# PROBLEM DESCRIPTION:
Please list all lines of the material below in which the string "data" occurs.

*** INFORMATION SUPPLIED Section Begins ***

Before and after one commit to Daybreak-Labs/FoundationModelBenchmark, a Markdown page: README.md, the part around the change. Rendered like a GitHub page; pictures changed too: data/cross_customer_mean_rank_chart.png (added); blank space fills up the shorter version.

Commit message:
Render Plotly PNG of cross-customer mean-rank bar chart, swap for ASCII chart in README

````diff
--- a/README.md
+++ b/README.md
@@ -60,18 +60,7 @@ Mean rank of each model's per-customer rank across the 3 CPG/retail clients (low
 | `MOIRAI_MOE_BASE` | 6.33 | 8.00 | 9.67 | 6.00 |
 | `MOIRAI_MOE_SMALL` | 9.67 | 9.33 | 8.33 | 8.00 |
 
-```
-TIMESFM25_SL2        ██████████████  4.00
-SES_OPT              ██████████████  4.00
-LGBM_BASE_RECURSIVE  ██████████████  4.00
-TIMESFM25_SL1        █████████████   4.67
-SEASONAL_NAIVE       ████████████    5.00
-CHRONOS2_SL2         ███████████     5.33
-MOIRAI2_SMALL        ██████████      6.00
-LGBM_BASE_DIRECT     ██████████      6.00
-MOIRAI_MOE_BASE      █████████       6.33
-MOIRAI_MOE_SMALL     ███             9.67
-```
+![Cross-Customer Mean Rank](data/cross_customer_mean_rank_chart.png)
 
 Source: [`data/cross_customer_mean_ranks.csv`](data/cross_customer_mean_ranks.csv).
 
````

*** INFORMATION SUPPLIED Section Ends ***

# ANSWER TO THIS EXERCISE:
Before and after one commit to Daybreak-Labs/FoundationModelBenchmark, a Markdown page: README.md, the part around the change. Rendered like a GitHub page; pictures changed too: data/cross_customer_mean_rank_chart.png (added); blank space fills up the shorter version.
+![Cross-Customer Mean Rank](data/cross_customer_mean_rank_chart.png)
 Source: [`data/cross_customer_mean_ranks.csv`](data/cross_customer_mean_ranks.csv).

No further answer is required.